dc.contributor.authorDavid, Michael Z.en
dc.contributor.authorBoyle-Vavra, Susanen
dc.contributor.authorDaum, Robert S.en
dc.date.accessioned2018-02-19T14:10:12Zen
dc.date.available2018-02-19T14:10:12Zen
dc.date.issued2011-04-13en
dc.identifier.urihttp://hdl.handle.net/10919/82184en
dc.description.abstract

Background
Methicillin-resistant Staphylococcus aureus (MRSA) strains have become common causes of skin and soft tissue infections (SSTI) among previously healthy people, a role of methicillin-susceptible (MSSA) isolates before the mid-1990s. We hypothesized that, as MRSA infections became more common among S. aureus infections in the community, perhaps MSSA infections had become more important as a cause of healthcare-associated infection.

Methods
We compared patients, including children and adults, with MRSA and MSSA infections at the University of Chicago Medical Center (UCMC) from all clinical units from July 1, 2004-June 30, 2005; we also compared the genotypes of the MRSA and MSSA infecting bacterial strains.

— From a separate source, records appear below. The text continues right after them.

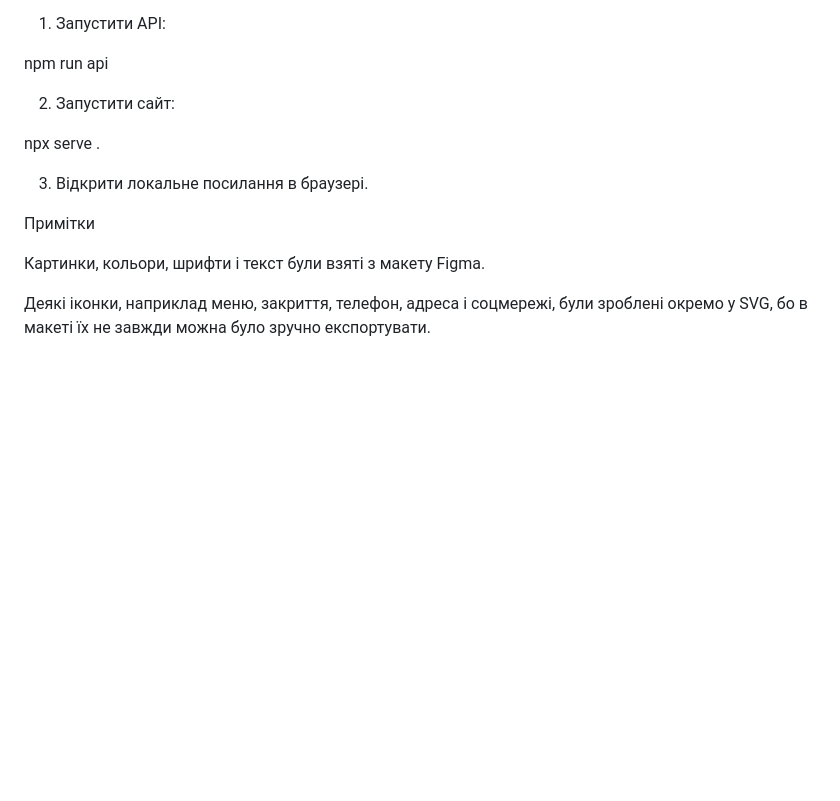
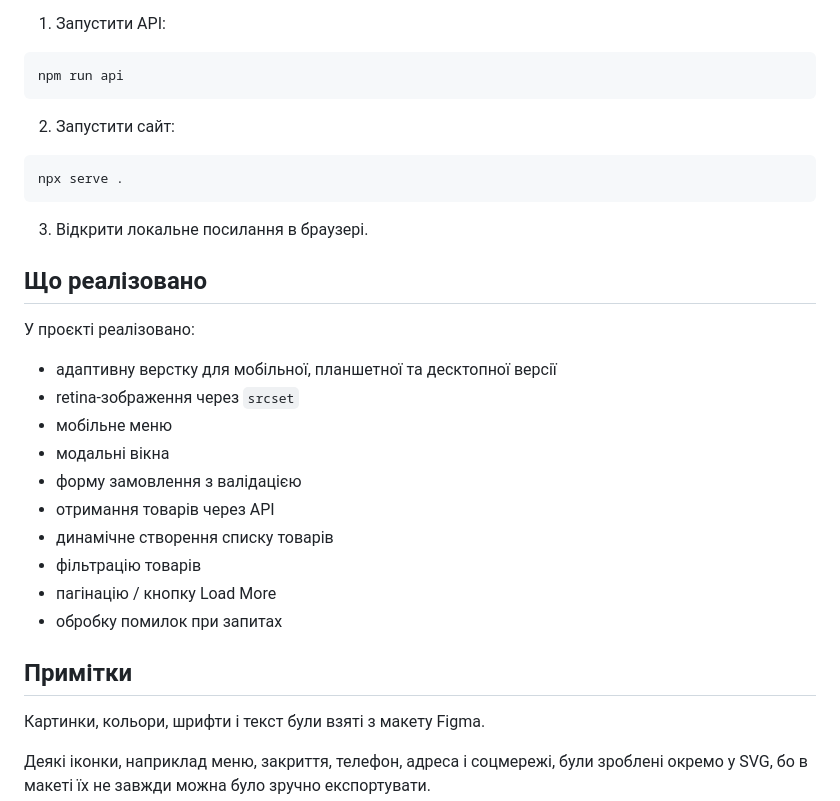
Before and after one commit to NazarKhysham/UMT-markup-practice_P1-Khysham-Nazar, a Markdown page: README.md, the part around one of its changes. GitHub-like rendering; blank space fills up the shorter version.

````diff
--- a/README.md
+++ b/README.md
@@ -82,15 +84,34 @@ npx serve .
 
 1. Запустити API:
 
+```bash
 npm run api
+```
 
 2. Запустити сайт:
 
+```bash
 npx serve .
+```
 
 3. Відкрити локальне посилання в браузері.
 
-Примітки
+## Що реалізовано
+
+У проєкті реалізовано:
+
+- адаптивну верстку для мобільної, планшетної та десктопної версії
+- retina-зображення через `srcset`
+- мобільне меню
+- модальні вікна
+- форму замовлення з валідацією
+- отримання товарів через API
+- динамічне створення списку товарів
+- фільтрацію товарів
+- пагінацію / кнопку Load More
+- обробку помилок при запитах
+
+## Примітки
 
 Картинки, кольори, шрифти і текст були взяті з макету Figma.
 
````
Also changed, not shown: other parts of README.md (+34 -32 lines).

Results
Compared with MRSA patients, MSSA patients were more likely on bivariate analysis to have bacteremia, endocarditis, or sepsis (p = 0.03), to be an adult (p = 0.005), to be in the intensive care unit (21.9% vs. 15.6%) or another inpatient unit (45.6% vs. 40.7%) at the time of culture. MRSA (346/545) and MSSA (76/114) patients did not differ significantly in the proportion classified as HA-S. aureus by the CDC CA-MRSA definition (p = 0.5). The genetic backgrounds of MRSA and MSSA multilocus sequence type (ST) 1, ST5, ST8, ST30, and ST59 comprised in combination 94.5% of MRSA isolates and 50.9% of MSSA isolates. By logistic regression, being cared for in the Emergency Department (OR 4.6, CI 1.5-14.0, p = 0.008) was associated with MRSA infection.

Conclusion
Patients with MSSA at UCMC have characteristics consistent with a health-care-associated infection more often than do patients with MRSA; a possible role reversal has occurred for MSSA and MRSA strains. Clinical MSSA and MRSA strains shared genotype backgrounds.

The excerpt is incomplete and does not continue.